→ **Task instructions**:
Match the string "style" against each line below, and copy every line that matches.
________
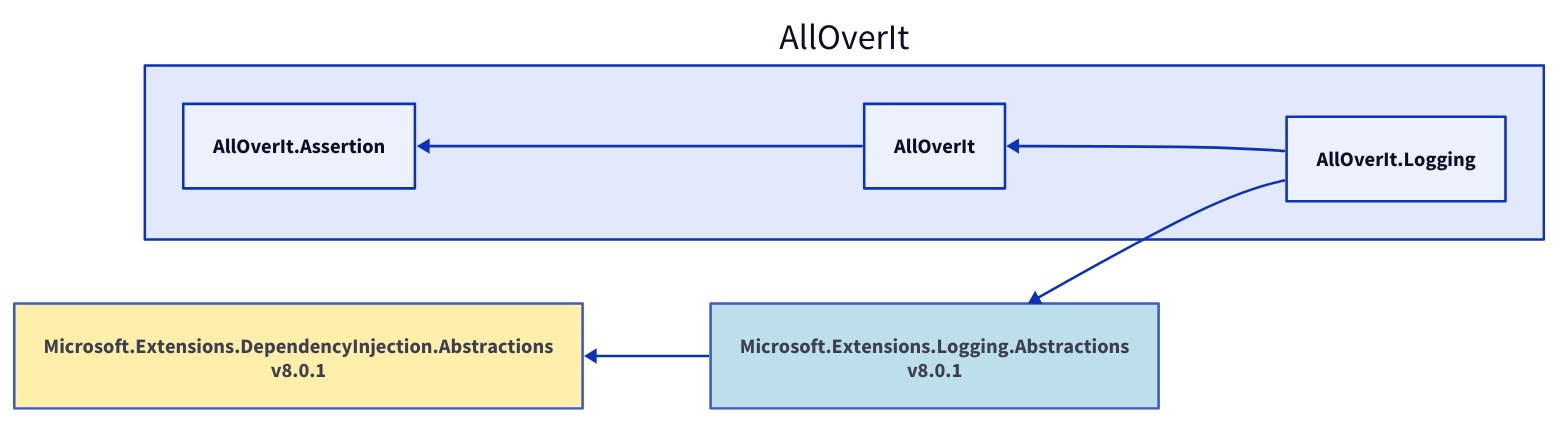
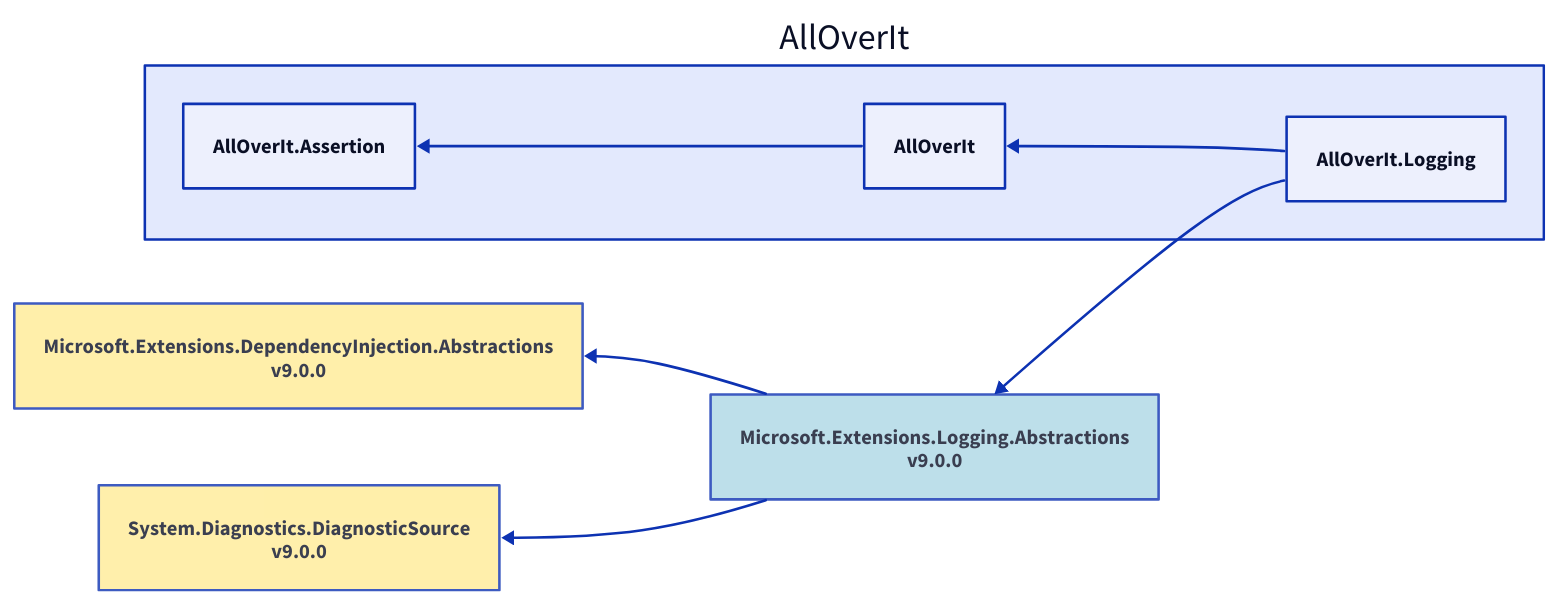
One commit to mjfreelancing/AllOverIt changed the diagram in Docs/Reference/Content/images/dependencies/net9.0/alloverit-logging.d2. Above: the diagram before and after it, drawn with D2. The commit also changed 205 other files, not shown here.

```diff
--- a/Docs/Reference/Content/images/dependencies/net9.0/alloverit-logging.d2
+++ b/Docs/Reference/Content/images/dependencies/net9.0/alloverit-logging.d2
@@ -1,16 +1,20 @@
 direction: left
 
 aoi: AllOverIt
 aoi.alloverit-logging: AllOverIt.Logging
-microsoft-extensions-logging-abstractions_8-0-1: Microsoft.Extensions.Logging.Abstractions\nv8.0.1
-microsoft-extensions-logging-abstractions_8-0-1.style.fill: "#ADD8E6"
-microsoft-extensions-logging-abstractions_8-0-1.style.opacity: 0.8
-microsoft-extensions-dependencyinjection-abstractions_8-0-1: Microsoft.Extensions.DependencyInjection.Abstractions\nv8.0.1
-microsoft-extensions-dependencyinjection-abstractions_8-0-1.style.fill: "#FFEC96"
-microsoft-extensions-dependencyinjection-abstractions_8-0-1.style.opacity: 0.8
-microsoft-extensions-dependencyinjection-abstractions_8-0-1 <- microsoft-extensions-logging-abstractions_8-0-1
-microsoft-extensions-logging-abstractions_8-0-1 <- aoi.alloverit-logging
+microsoft-extensions-logging-abstractions_9-0-0: Microsoft.Extensions.Logging.Abstractions\nv9.0.0
+microsoft-extensions-logging-abstractions_9-0-0.style.fill: "#ADD8E6"
+microsoft-extensions-logging-abstractions_9-0-0.style.opacity: 0.8
+microsoft-extensions-dependencyinjection-abstractions_9-0-0: Microsoft.Extensions.DependencyInjection.Abstractions\nv9.0.0
+microsoft-extensions-dependencyinjection-abstractions_9-0-0.style.fill: "#FFEC96"
+microsoft-extensions-dependencyinjection-abstractions_9-0-0.style.opacity: 0.8
+microsoft-extensions-dependencyinjection-abstractions_9-0-0 <- microsoft-extensions-logging-abstractions_9-0-0
+system-diagnostics-diagnosticsource_9-0-0: System.Diagnostics.DiagnosticSource\nv9.0.0
+system-diagnostics-diagnosticsource_9-0-0.style.fill: "#FFEC96"
+system-diagnostics-diagnosticsource_9-0-0.style.opacity: 0.8
+system-diagnostics-diagnosticsource_9-0-0 <- microsoft-extensions-logging-abstractions_9-0-0
+microsoft-extensions-logging-abstractions_9-0-0 <- aoi.alloverit-logging
 aoi.alloverit: AllOverIt
 aoi.alloverit-assertion: AllOverIt.Assertion
 aoi.alloverit-assertion <- aoi.alloverit
 aoi.alloverit <- aoi.alloverit-logging
```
________
→ **Result of the task**:
-microsoft-extensions-logging-abstractions_8-0-1.style.fill: "#ADD8E6"
-microsoft-extensions-logging-abstractions_8-0-1.style.opacity: 0.8
-microsoft-extensions-dependencyinjection-abstractions_8-0-1.style.fill: "#FFEC96"
-microsoft-extensions-dependencyinjection-abstractions_8-0-1.style.opacity: 0.8
+microsoft-extensions-logging-abstractions_9-0-0.style.fill: "#ADD8E6"
+microsoft-extensions-logging-abstractions_9-0-0.style.opacity: 0.8
+microsoft-extensions-dependencyinjection-abstractions_9-0-0.style.fill: "#FFEC96"
+microsoft-extensions-dependencyinjection-abstractions_9-0-0.style.opacity: 0.8
+system-diagnostics-diagnosticsource_9-0-0.style.fill: "#FFEC96"
+system-diagnostics-diagnosticsource_9-0-0.style.opacity: 0.8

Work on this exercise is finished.